Exercise goal: Within the data below, determine how many lines contain "cells" and supply only that figure.

--- START ---

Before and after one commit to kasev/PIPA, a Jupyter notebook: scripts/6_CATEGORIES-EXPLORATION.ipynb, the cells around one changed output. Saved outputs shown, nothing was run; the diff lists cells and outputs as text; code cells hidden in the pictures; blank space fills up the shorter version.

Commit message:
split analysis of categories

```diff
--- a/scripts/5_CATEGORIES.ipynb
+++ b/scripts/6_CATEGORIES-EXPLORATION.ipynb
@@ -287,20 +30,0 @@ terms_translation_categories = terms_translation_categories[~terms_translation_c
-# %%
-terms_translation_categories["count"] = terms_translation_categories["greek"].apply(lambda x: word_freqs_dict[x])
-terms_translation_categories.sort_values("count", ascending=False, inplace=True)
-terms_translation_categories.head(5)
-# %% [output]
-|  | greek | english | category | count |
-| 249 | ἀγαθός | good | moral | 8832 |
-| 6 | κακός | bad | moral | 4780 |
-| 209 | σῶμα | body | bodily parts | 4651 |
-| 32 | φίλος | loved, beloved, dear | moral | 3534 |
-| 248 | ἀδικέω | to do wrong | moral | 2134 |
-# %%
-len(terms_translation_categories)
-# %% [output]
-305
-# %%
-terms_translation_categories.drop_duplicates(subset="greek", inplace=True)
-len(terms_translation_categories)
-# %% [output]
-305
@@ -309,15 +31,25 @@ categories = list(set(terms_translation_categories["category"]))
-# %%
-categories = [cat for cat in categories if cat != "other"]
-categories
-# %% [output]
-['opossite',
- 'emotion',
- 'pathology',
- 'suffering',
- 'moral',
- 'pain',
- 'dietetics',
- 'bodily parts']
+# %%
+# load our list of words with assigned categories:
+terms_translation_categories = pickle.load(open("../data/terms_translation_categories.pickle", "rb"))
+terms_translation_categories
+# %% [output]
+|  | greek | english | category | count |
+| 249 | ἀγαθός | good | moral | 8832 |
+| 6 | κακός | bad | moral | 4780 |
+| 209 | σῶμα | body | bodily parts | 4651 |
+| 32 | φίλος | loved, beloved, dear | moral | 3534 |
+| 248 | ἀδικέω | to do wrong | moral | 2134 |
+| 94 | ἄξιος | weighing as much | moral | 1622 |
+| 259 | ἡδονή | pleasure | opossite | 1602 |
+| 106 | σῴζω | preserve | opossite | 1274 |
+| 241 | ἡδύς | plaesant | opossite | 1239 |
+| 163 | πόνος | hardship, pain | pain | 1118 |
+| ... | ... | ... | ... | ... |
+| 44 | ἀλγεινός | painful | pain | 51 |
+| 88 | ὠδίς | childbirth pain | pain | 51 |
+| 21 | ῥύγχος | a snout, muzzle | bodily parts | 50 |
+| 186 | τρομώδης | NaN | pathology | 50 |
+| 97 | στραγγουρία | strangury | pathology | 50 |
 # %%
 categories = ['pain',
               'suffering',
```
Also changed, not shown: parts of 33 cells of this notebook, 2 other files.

--- END ---

Output of the task: 2